Yellow mine waste water from the Gold King Mine is seen in San Juan County, Colorado, in this picture released by the Environmental Protection Agency (EPA) taken August 7, 2015 © EPA
New Mexico has signaled that it will sue the federal government, along with the owners of two Colorado mines, for a massive spill of 3 million gallons of toxic metals into the Animas River. The spill contaminated rivers and agricultural lands in four states.

New Mexico made its intent to sue known in papers filed on Thursday claiming the government had created “an imminent and substantial endangerment to the health of New Mexico’s citizens and the environment of the Animas and San Juan Rivers,” the Associated Press reported.

The notice targets the US Environmental Protection Agency and the Bureau of Land Management, as well as the Gold King and Sunnyside Mines, whose waste polluted the Animas and San Juan rivers on August 5, 2015.

“From the very beginning, the EPA failed to hold itself accountable in the same way that it would a private business,” Ryan Flynn, cabinet secretary of New Mexico’s environment department, said in a statement. “The EPA caused an unprecedented disaster that may affect our state for years to come; they must take responsibility.”

An EPA cleanup crew at the Gold King Mine, Colorado accidentally set loose 3 million gallons of toxic mine sludge and wastewater containing the heavy metals arsenic, lead, cadmium, copper, mercury and zinc. The accident contaminated rivers in Colorado, Utah and New Mexico, briefly shutting down drinking water supplies and raising alarms over the spill’s potential long-term effects on agriculture.

Photographs taken in the aftermath of the spill showed a mustard-colored plume in the rivers.

Specifically, the waste travelled through the Animas Valley, into New Mexico and the San Juan River, forcing farmers and municipalities to shut off water supplies at thousands of drinking water wells, including some as far as 100 miles away. Farmers and ranchers on the Navaho Nation were left without a water source for their crops and livestock for weeks.

Flynn said that the state had no choice but to sue because the EPA had shirked its duties. The notice asks the EPA “to take meaningful measures to clean up the affected areas and agree to a long-term plan that will research and monitor the effects of the toxic spill.”

The EPA told the AP that it is reviewing New Mexico’s plans to sue.

“EPA is working closely with the states to develop a long-term monitoring plan to evaluate potential environmental impacts from the spill and will be meeting with representatives in early February,” spokeswoman Christie St. Clair said. “EPA is also reimbursing state and local agencies for response-related costs associated with the spill.”

Although the EPA had claimed that the spill was “likely inevitable," the results of an investigation conducted by the Department of the Interior’s Bureau of Reclamation, which were released in October of 2015, found that the Environmental Protection Agency was solely to blame for the spill.

Hasty operations by the EPA were the sole cause, the Interior report concluded.

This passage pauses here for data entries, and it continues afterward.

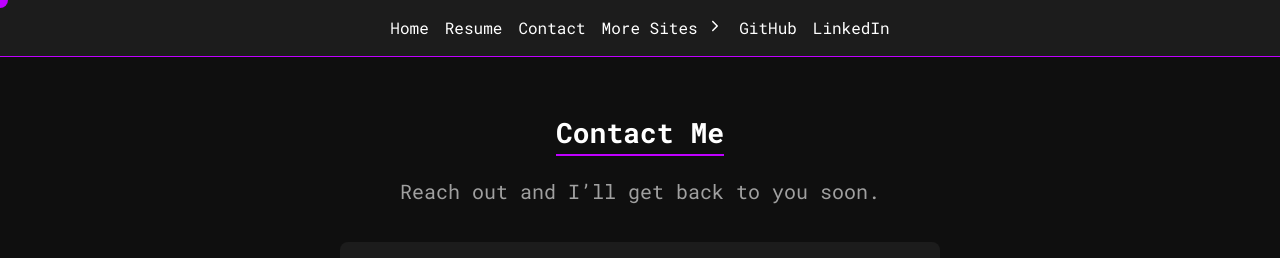
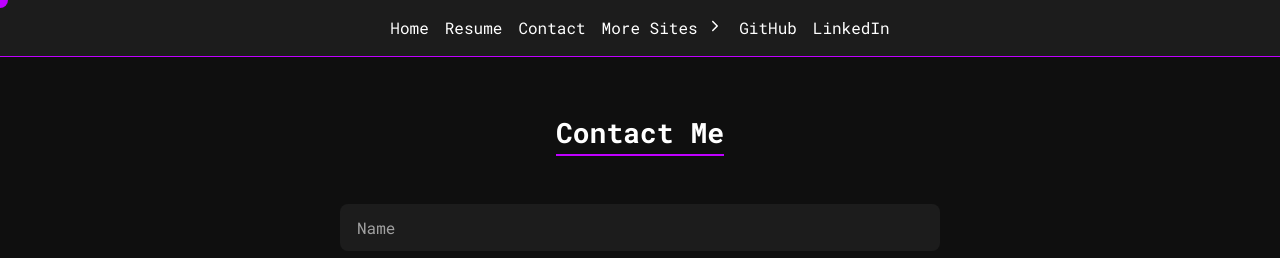
Before and after one commit to nick-p-34/nick-p-34.github.io, a React (Create React App) app: page /contact in a window 1280 px wide. Shown: the top 258 px of the page. Built offline with nearby package versions, Linux system fonts and the light colour scheme; no server answers; the HTML template or start-up script is replaced by a standard one.

Commit message:
Remove tagline

```diff
--- a/src/pages/Contact.jsx
+++ b/src/pages/Contact.jsx
@@ -122,7 +122,6 @@ export default function Contact() {
   return (
     <section className="contact">
       <h2 className="section-title">Contact Me</h2>
-      <p className="subtitle">Reach out and I’ll get back to you soon.</p>
 
       {submissionStatus && (
         <p className={`submit-text ${submissionStatus.type === 'error' ? 'error-text' : 'success-text'}`}>
```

The Gold King Mine burst because the EPA had neglected to check its water levels before excavating the already weakened mine entrance. Though the EPA had acknowledged some risk of a blowout in June 2014, the dangers had been building for decades. Despite the fact that mining companies had redirected water flow through the mines, causing it to build up, Interior officials say the spill could have still been avoided if the EPA had done its due diligence.